Women in the United States continue to earn less than men on average. Among full-time, year around workers in 2019, women’s median annual earning was 82% of men’s.
There is hope for change.
The gender gap is narrower among younger workers nationally and the gap varies according to geographical area.
In fact, in 22 of 250 U.S. metropolitan areas, women under the age of 30 earn the same amount or more than their male counterparts.
- There are 10 metro areas where young women earn the most relative to young men – 120% to 102%.
- 10 metro areas where young women earn the least relative to young men – 77% to 67%
- 107 metro areas where young women earn between 99% to 90% of young men
- 47% of young women working full time, year-round lived in these areas in 2019
- 103 metro areas where young women earn between 89% to 80% of young men
- 14 metro area where young women earn between 79% to 70% of young men
- 4 metro areas where young women earn between 69% to 67% of young men
Keechant Sewell, sworn in as New York City’s police commissioner in January, is the first woman to lead the largest police force in the nation. [NYT 2/26/22]
For the first time since its debut 40 years ago, the N.C.A.A. Division 1
Women’s basketball tournament will be officially call “March Madness” – the term that, until last fall, was reserved exclusively for the men’s tournament. [NYT 2/26/22]
Kristin Crowley will be Los Angeles’ first female and openly gay fire chief. [3/1/22]

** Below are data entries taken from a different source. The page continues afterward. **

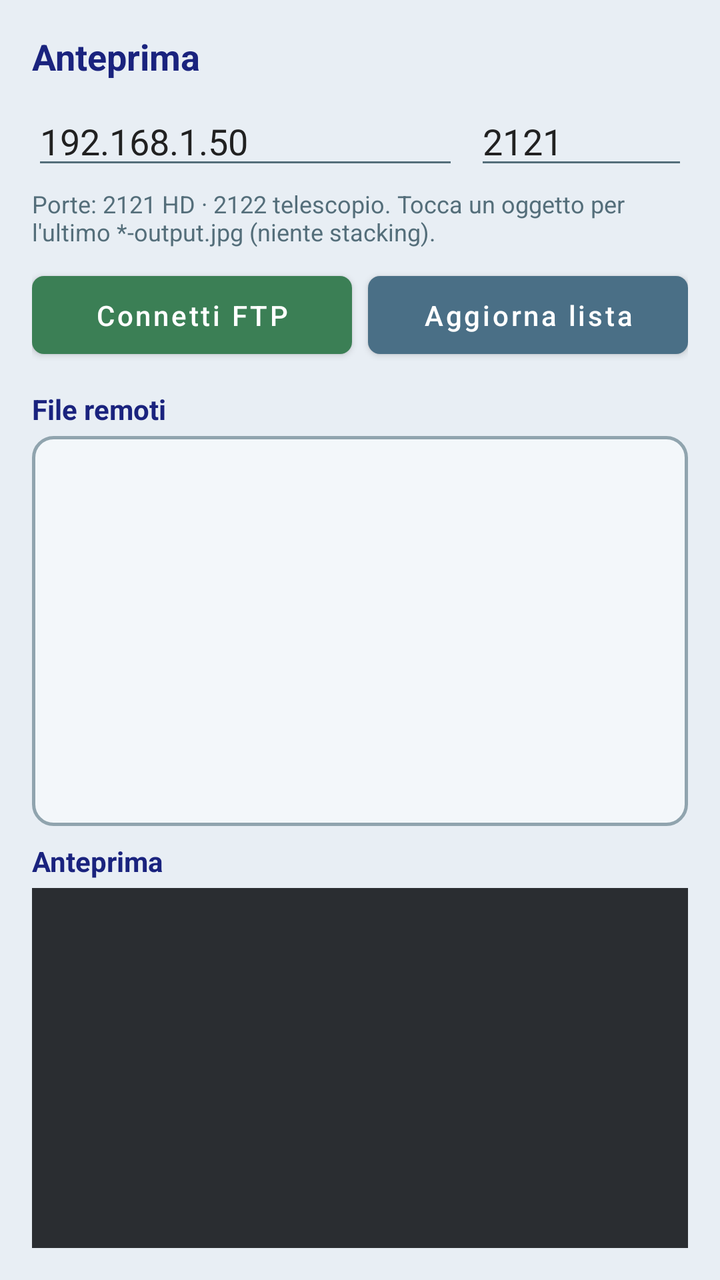
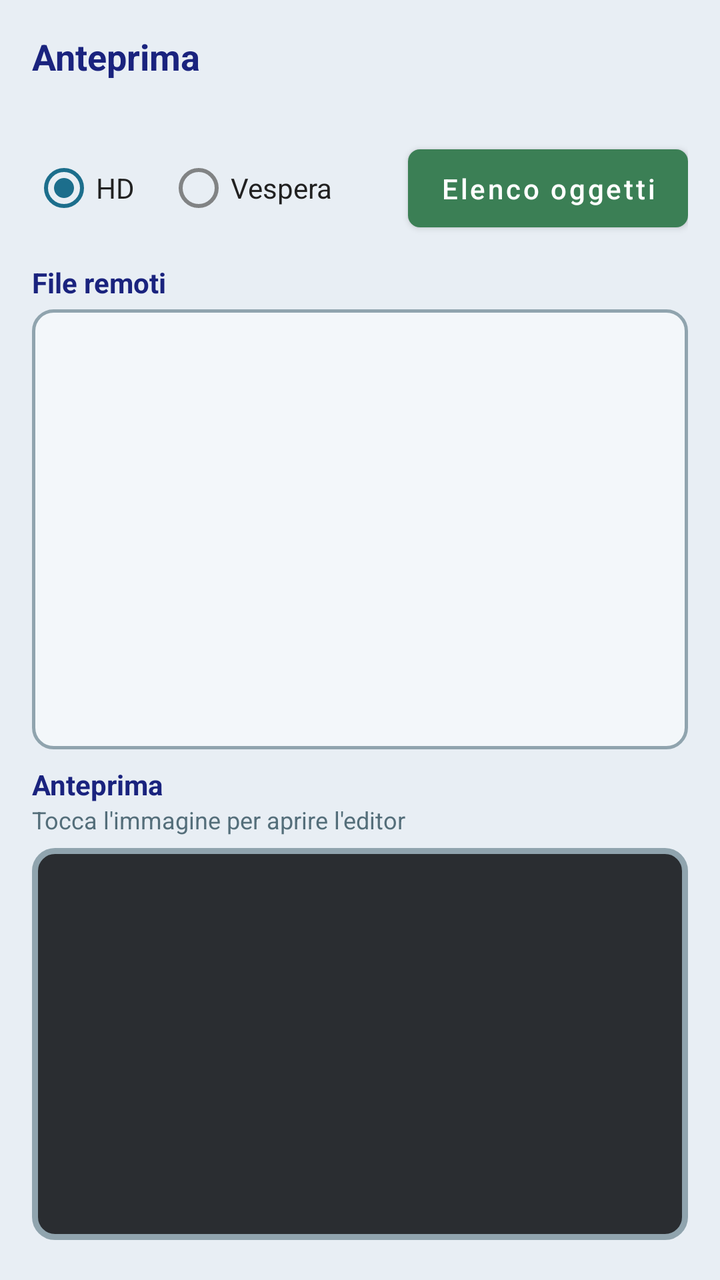

Screens rendered from an Android XML layout before and after an edit, with the pre-edit source and the edit as a unified diff.
<!-- AndroidManifest.xml: application theme Theme.VesperaControl -->
<!-- res/layout/fragment_anteprima.xml -->
<?xml version="1.0" encoding="utf-8"?>
<LinearLayout xmlns:android="http://schemas.android.com/apk/res/android"
    android:layout_width="match_parent"
    android:layout_height="match_parent"
    android:orientation="vertical"
    android:background="@color/vespera_bg"
    android:padding="16dp">

    <TextView
        android:layout_width="match_parent"
        android:layout_height="wrap_content"
        android:text="@string/tab_anteprima"
        android:textColor="@color/vespera_title"
        android:textSize="18sp"
        android:textStyle="bold" />

    <LinearLayout
        android:layout_width="match_parent"
        android:layout_height="wrap_content"
        android:layout_marginTop="8dp"
        android:orientation="horizontal">

        <EditText
            android:id="@+id/editFtpHost"
            android:layout_width="0dp"
            android:layout_height="wrap_content"
            android:layout_weight="2"
            android:hint="@string/hint_ftp_host"
            android:inputType="text"
            android:text="192.168.1.50"
            android:textColor="@color/vespera_text"
            android:textColorHint="@color/vespera_muted" />

        <EditText
            android:id="@+id/editFtpPort"
            android:layout_width="0dp"
            android:layout_height="wrap_content"
            android:layout_marginStart="8dp"
            android:layout_weight="1"
            android:hint="@string/hint_ftp_port"
            android:inputType="number"
            android:text="2121"
            android:textColor="@color/vespera_text"
            android:textColorHint="@color/vespera_muted" />
    </LinearLayout>

    <TextView
        android:layout_width="match_parent"
        android:layout_height="wrap_content"
        android:layout_marginTop="4dp"
        android:text="Porte: 2121 HD · 2122 telescopio. Tocca un oggetto per l'ultimo *-output.jpg (niente stacking)."
        android:textColor="@color/vespera_muted"
        android:textSize="12sp" />

    <LinearLayout
        android:layout_width="match_parent"
        android:layout_height="wrap_content"
        android:layout_marginTop="8dp"
        android:orientation="horizontal">

        <Button
            android:id="@+id/btnFtpConnect"
            style="@style/Widget.Vespera.Button.Primary"
            android:layout_width="0dp"
            android:layout_height="wrap_content"
            android:layout_weight="1"
            android:text="@string/btn_ftp_connect" />

        <Button
            android:id="@+id/btnFtpRefresh"
            style="@style/Widget.Vespera.Button.Slate"
            android:layout_width="0dp"
            android:layout_height="wrap_content"
            android:layout_marginStart="8dp"
            android:layout_weight="1"
            android:text="@string/btn_ftp_refresh" />
    </LinearLayout>

    <TextView
        android:layout_width="match_parent"
        android:layout_height="wrap_content"
        android:layout_marginTop="12dp"
        android:text="@string/label_file_list"
        android:textColor="@color/vespera_title"
        android:textStyle="bold" />

    <ListView
        android:id="@+id/listFtpFiles"
        android:layout_width="match_parent"
        android:layout_height="0dp"
        android:layout_marginTop="4dp"
        android:layout_weight="1"
        android:background="@drawable/bg_section_panel" />

    <TextView
        android:layout_width="match_parent"
        android:layout_height="wrap_content"
        android:layout_marginTop="8dp"
        android:text="@string/label_preview"
        android:textColor="@color/vespera_title"
        android:textStyle="bold" />

    <ImageView
        android:id="@+id/imagePreview"
        android:layout_width="match_parent"
        android:layout_height="180dp"
        android:layout_marginTop="4dp"
        android:background="@color/vespera_ink"
        android:contentDescription="@string/placeholder_no_preview"
        android:scaleType="fitCenter" />
</LinearLayout>
<!-- resources referenced by this layout -->
<resources>
  <color name="vespera_bg">#FFE8EEF4</color>
  <color name="vespera_ink">#FF2A2D31</color>
  <color name="vespera_muted">#FF546E7A</color>
  <color name="vespera_text">#FF212121</color>
  <color name="vespera_title">#FF1A237E</color>
  <!-- drawable bg_section_panel (drawable) -->
  <?xml version="1.0" encoding="utf-8"?>
  <shape xmlns:android="http://schemas.android.com/apk/res/android"
      android:shape="rectangle">
      <solid android:color="@color/vespera_surface" />
      <corners android:radius="10dp" />
      <stroke
          android:width="1.5dp"
          android:color="@color/vespera_panel_stroke" />
  </shape>
  <string name="btn_ftp_connect">Connetti FTP</string>
  <string name="btn_ftp_refresh">Aggiorna lista</string>
  <string name="hint_ftp_host">Host FTP</string>
  <string name="hint_ftp_port">Porta FTP (2121 / 2122)</string>
  <string name="label_file_list">File remoti</string>
  <string name="label_preview">Anteprima</string>
  <string name="placeholder_no_preview">Nessuna anteprima</string>
  <string name="tab_anteprima">Anteprima</string>
  <style name="Widget.Vespera.Button.Primary" parent="Widget.Vespera.Button.Slate">
          <item name="backgroundTint">@color/vespera_green</item>
      </style>
  <style name="Widget.Vespera.Button.Slate" parent="Widget.MaterialComponents.Button">
          <item name="backgroundTint">@color/vespera_slate</item>
          <item name="android:textColor">@color/white</item>
          <item name="cornerRadius">6dp</item>
          <item name="android:textAllCaps">false</item>
          <item name="android:minHeight">44dp</item>
          <item name="android:paddingTop">10dp</item>
          <item name="android:paddingBottom">10dp</item>
      </style>
  <style name="Theme.VesperaControl" parent="Theme.MaterialComponents.Light.NoActionBar">
          <item name="colorPrimary">@color/vespera_green</item>
          <item name="colorPrimaryVariant">@color/vespera_slate</item>
          <item name="colorSecondary">@color/vespera_accent</item>
          <item name="colorOnPrimary">@color/white</item>
          <item name="colorOnSecondary">@color/white</item>
          <item name="colorSurface">@color/vespera_surface</item>
          <item name="colorOnSurface">@color/vespera_text</item>
          <item name="android:statusBarColor">@color/vespera_bg</item>
          <item name="android:navigationBarColor">@color/vespera_bg</item>
          <item name="android:windowBackground">@color/vespera_bg</item>
          <item name="android:textColorPrimary">@color/vespera_text</item>
          <item name="android:textColorSecondary">@color/vespera_muted</item>
          <item name="android:windowLightStatusBar">true</item>
          <item name="materialButtonStyle">@style/Widget.Vespera.Button.Slate</item>
      </style>
  <color name="vespera_surface">#FFF3F7FA</color>
  <color name="vespera_panel_stroke">#FF90A4AE</color>
  <color name="vespera_green">#FF3B7F55</color>
  <color name="vespera_slate">#FF4A6F86</color>
  <color name="white">#FFFFFFFF</color>
  <color name="vespera_accent">#FF1C6E8C</color>
</resources>

<!-- the commit's change to res/layout/fragment_anteprima.xml (unified diff, before → after) -->
@@ -9,71 +9,56 @@
     <TextView
         android:layout_width="match_parent"
         android:layout_height="wrap_content"
-        android:text="@string/tab_anteprima"
+        android:text="@string/card_preview"
         android:textColor="@color/vespera_title"
         android:textSize="18sp"
         android:textStyle="bold" />
 
-    <LinearLayout
+    <TextView
+        android:id="@+id/textFtpHost"
         android:layout_width="match_parent"
         android:layout_height="wrap_content"
         android:layout_marginTop="8dp"
-        android:orientation="horizontal">
-
-        <EditText
-            android:id="@+id/editFtpHost"
-            android:layout_width="0dp"
-            android:layout_height="wrap_content"
-            android:layout_weight="2"
-            android:hint="@string/hint_ftp_host"
-            android:inputType="text"
-            android:text="192.168.1.50"
-            android:textColor="@color/vespera_text"
-            android:textColorHint="@color/vespera_muted" />
-
-        <EditText
-            android:id="@+id/editFtpPort"
-            android:layout_width="0dp"
-            android:layout_height="wrap_content"
-            android:layout_marginStart="8dp"
-            android:layout_weight="1"
-            android:hint="@string/hint_ftp_port"
-            android:inputType="number"
-            android:text="2121"
-            android:textColor="@color/vespera_text"
-            android:textColorHint="@color/vespera_muted" />
-    </LinearLayout>
-
-    <TextView
-        android:layout_width="match_parent"
-        android:layout_height="wrap_content"
-        android:layout_marginTop="4dp"
-        android:text="Porte: 2121 HD · 2122 telescopio. Tocca un oggetto per l'ultimo *-output.jpg (niente stacking)."
         android:textColor="@color/vespera_muted"
         android:textSize="12sp" />
 
     <LinearLayout
         android:layout_width="match_parent"
         android:layout_height="wrap_content"
-        android:layout_marginTop="8dp"
+        android:layout_marginTop="4dp"
+        android:gravity="center_vertical"
         android:orientation="horizontal">
 
-        <Button
-            android:id="@+id/btnFtpConnect"
-            style="@style/Widget.Vespera.Button.Primary"
-            android:layout_width="0dp"
+    <RadioGroup
+        android:id="@+id/radioFtpSource"
+        android:layout_width="0dp"
+        android:layout_height="wrap_content"
+        android:layout_weight="1"
+        android:orientation="horizontal">
+
+        <RadioButton
+            android:id="@+id/radioFtpHd"
+            android:layout_width="wrap_content"
             android:layout_height="wrap_content"
-            android:layout_weight="1"
-            android:text="@string/btn_ftp_connect" />
+            android:checked="true"
+            android:text="@string/label_ftp_hd"
+            android:textColor="@color/vespera_text" />
+
+        <RadioButton
+            android:id="@+id/radioFtpVespera"
+            android:layout_width="wrap_content"
+            android:layout_height="wrap_content"
+            android:layout_marginStart="16dp"
+            android:text="@string/label_ftp_vespera"
+            android:textColor="@color/vespera_text" />
+    </RadioGroup>
 
         <Button
-            android:id="@+id/btnFtpRefresh"
-            style="@style/Widget.Vespera.Button.Slate"
-            android:layout_width="0dp"
+            android:id="@+id/btnFtpList"
+            style="@style/Widget.Vespera.Button.Primary"
+            android:layout_width="wrap_content"
             android:layout_height="wrap_content"
-            android:layout_marginStart="8dp"
-            android:layout_weight="1"
-            android:text="@string/btn_ftp_refresh" />
+            android:text="@string/btn_ftp_list" />
     </LinearLayout>
 
     <TextView
@@ -83,6 +68,15 @@
         android:text="@string/label_file_list"
         android:textColor="@color/vespera_title"
         android:textStyle="bold" />
+
+    <TextView
+        android:id="@+id/textListStatus"
+        android:layout_width="match_parent"
+        android:layout_height="wrap_content"
+        android:layout_marginTop="2dp"
+        android:textColor="@color/vespera_muted"
+        android:textSize="12sp"
+        android:visibility="gone" />
 
     <ListView
         android:id="@+id/listFtpFiles"
@@ -100,12 +94,45 @@
         android:textColor="@color/vespera_title"
         android:textStyle="bold" />
 
-    <ImageView
-        android:id="@+id/imagePreview"
+    <TextView
         android:layout_width="match_parent"
-        android:layout_height="180dp"
+        android:layout_height="wrap_content"
+        android:text="@string/label_preview_tap"
+        android:textColor="@color/vespera_muted"
+        android:textSize="12sp" />
+
+    <TextView
+        android:id="@+id/textDownloadPct"
+        android:layout_width="match_parent"
+        android:layout_height="wrap_content"
         android:layout_marginTop="4dp"
-        android:background="@color/vespera_ink"
-        android:contentDescription="@string/placeholder_no_preview"
-        android:scaleType="fitCenter" />
+        android:textColor="@color/vespera_muted"
+        android:textSize="12sp"
+        android:visibility="gone" />
+
+    <ProgressBar
+        android:id="@+id/progressDownload"
+        style="?android:attr/progressBarStyleHorizontal"
+        android:layout_width="match_parent"
+        android:layout_height="wrap_content"
+        android:max="100"
+        android:visibility="gone" />
+
+    <FrameLayout
+        android:layout_width="match_parent"
+        android:layout_height="196dp"
+        android:layout_marginTop="6dp"
+        android:layout_marginBottom="4dp"
+        android:background="@drawable/bg_preview_frame"
+        android:padding="8dp">
+
+        <ImageView
+            android:id="@+id/imagePreview"
+            android:layout_width="match_parent"
+            android:layout_height="match_parent"
+            android:clickable="true"
+            android:contentDescription="@string/placeholder_no_preview"
+            android:focusable="true"
+            android:scaleType="fitCenter" />
+    </FrameLayout>
 </LinearLayout>
<!-- resource entries referenced after the edit -->
@@ -5,6 +5,16 @@
   <color name="vespera_muted">#FF546E7A</color>
   <color name="vespera_text">#FF212121</color>
   <color name="vespera_title">#FF1A237E</color>
+  <!-- drawable bg_preview_frame (drawable) -->
+  <?xml version="1.0" encoding="utf-8"?>
+  <shape xmlns:android="http://schemas.android.com/apk/res/android"
+      android:shape="rectangle">
+      <solid android:color="@color/vespera_ink" />
+      <corners android:radius="10dp" />
+      <stroke
+          android:width="3dp"
+          android:color="@color/vespera_panel_stroke" />
+  </shape>
   <!-- drawable bg_section_panel (drawable) -->
   <?xml version="1.0" encoding="utf-8"?>
   <shape xmlns:android="http://schemas.android.com/apk/res/android"
@@ -15,14 +25,14 @@
           android:width="1.5dp"
           android:color="@color/vespera_panel_stroke" />
   </shape>
-  <string name="btn_ftp_connect">Connetti FTP</string>
-  <string name="btn_ftp_refresh">Aggiorna lista</string>
-  <string name="hint_ftp_host">Host FTP</string>
-  <string name="hint_ftp_port">Porta FTP (2121 / 2122)</string>
+  <string name="btn_ftp_list">Elenco oggetti</string>
+  <string name="card_preview">Anteprima</string>
   <string name="label_file_list">File remoti</string>
+  <string name="label_ftp_hd">HD</string>
+  <string name="label_ftp_vespera">Vespera</string>
   <string name="label_preview">Anteprima</string>
+  <string name="label_preview_tap">Tocca l\'immagine per aprire l\'editor</string>
   <string name="placeholder_no_preview">Nessuna anteprima</string>
-  <string name="tab_anteprima">Anteprima</string>
   <style name="Widget.Vespera.Button.Primary" parent="Widget.Vespera.Button.Slate">
           <item name="backgroundTint">@color/vespera_green</item>
       </style>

Meta Platforms’ CFO Sheryl Sandberg has some thoughts on how the global situation might be different if more women ran the world’s countries. In an interview with CNBC Sandberg said, “No two countries run by women would ever go to war.”